Work request:
Search the material for "Persist" and copy each line in which it is found.

=== Section Start ===

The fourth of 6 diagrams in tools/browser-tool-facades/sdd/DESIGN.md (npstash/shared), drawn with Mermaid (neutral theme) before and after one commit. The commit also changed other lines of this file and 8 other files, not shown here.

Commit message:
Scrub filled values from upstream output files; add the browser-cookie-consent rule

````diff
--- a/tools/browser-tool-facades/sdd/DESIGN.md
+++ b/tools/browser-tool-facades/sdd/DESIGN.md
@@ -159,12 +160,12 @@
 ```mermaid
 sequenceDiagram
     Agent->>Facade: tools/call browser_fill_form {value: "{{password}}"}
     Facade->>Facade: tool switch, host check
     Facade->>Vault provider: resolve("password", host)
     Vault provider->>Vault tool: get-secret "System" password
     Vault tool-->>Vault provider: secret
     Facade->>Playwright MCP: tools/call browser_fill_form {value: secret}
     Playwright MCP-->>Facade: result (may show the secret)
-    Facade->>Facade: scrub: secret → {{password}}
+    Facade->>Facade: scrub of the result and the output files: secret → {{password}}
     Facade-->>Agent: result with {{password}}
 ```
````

=== Section End ===
=== Section Start ===

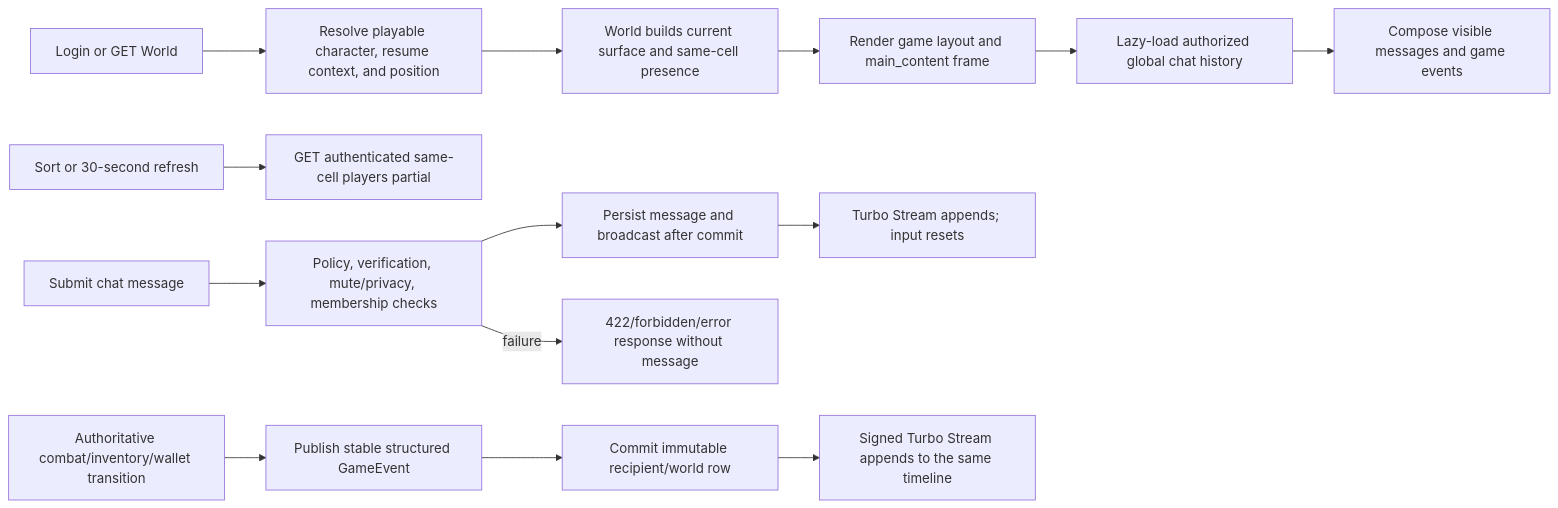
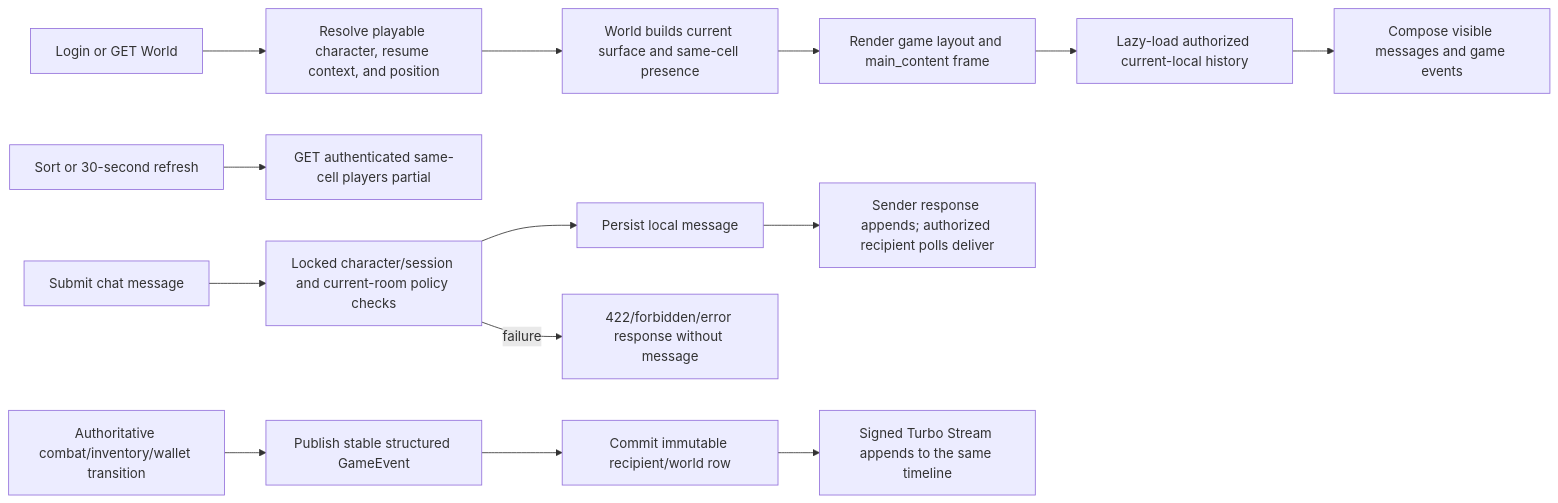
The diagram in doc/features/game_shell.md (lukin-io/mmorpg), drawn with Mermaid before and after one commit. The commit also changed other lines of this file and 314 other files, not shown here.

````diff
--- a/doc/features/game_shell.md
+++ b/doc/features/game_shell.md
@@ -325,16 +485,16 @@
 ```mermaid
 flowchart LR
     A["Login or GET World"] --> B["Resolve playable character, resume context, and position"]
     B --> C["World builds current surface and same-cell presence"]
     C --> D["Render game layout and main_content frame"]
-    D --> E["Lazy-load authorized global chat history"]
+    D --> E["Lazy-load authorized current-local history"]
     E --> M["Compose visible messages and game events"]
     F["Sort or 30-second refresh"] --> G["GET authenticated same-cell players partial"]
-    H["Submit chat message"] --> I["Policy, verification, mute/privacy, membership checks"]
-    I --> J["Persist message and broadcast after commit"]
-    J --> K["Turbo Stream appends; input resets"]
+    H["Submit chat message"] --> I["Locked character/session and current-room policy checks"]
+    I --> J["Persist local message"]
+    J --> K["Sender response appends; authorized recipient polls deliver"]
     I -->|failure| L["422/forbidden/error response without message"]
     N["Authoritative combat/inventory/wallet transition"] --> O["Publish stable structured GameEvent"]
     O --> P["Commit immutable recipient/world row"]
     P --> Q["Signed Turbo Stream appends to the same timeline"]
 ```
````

=== Section End ===
=== Section Start ===

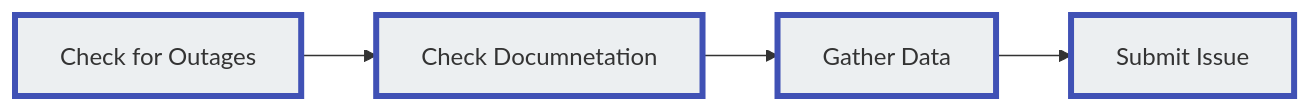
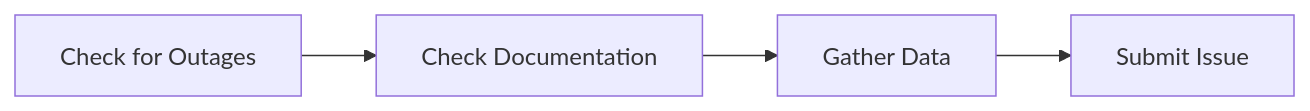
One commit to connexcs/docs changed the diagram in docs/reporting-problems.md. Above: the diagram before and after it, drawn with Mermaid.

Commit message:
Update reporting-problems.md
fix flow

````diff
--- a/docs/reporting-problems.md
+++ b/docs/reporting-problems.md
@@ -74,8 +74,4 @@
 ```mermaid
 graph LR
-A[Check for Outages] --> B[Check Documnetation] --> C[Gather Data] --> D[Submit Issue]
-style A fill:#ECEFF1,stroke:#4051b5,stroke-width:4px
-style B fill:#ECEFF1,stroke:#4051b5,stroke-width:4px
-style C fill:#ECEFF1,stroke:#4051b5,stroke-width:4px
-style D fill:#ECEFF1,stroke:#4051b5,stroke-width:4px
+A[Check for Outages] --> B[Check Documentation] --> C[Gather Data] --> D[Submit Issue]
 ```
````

=== Section End ===

Solved problem:
-    I --> J["Persist message and broadcast after commit"]
+    I --> J["Persist local message"]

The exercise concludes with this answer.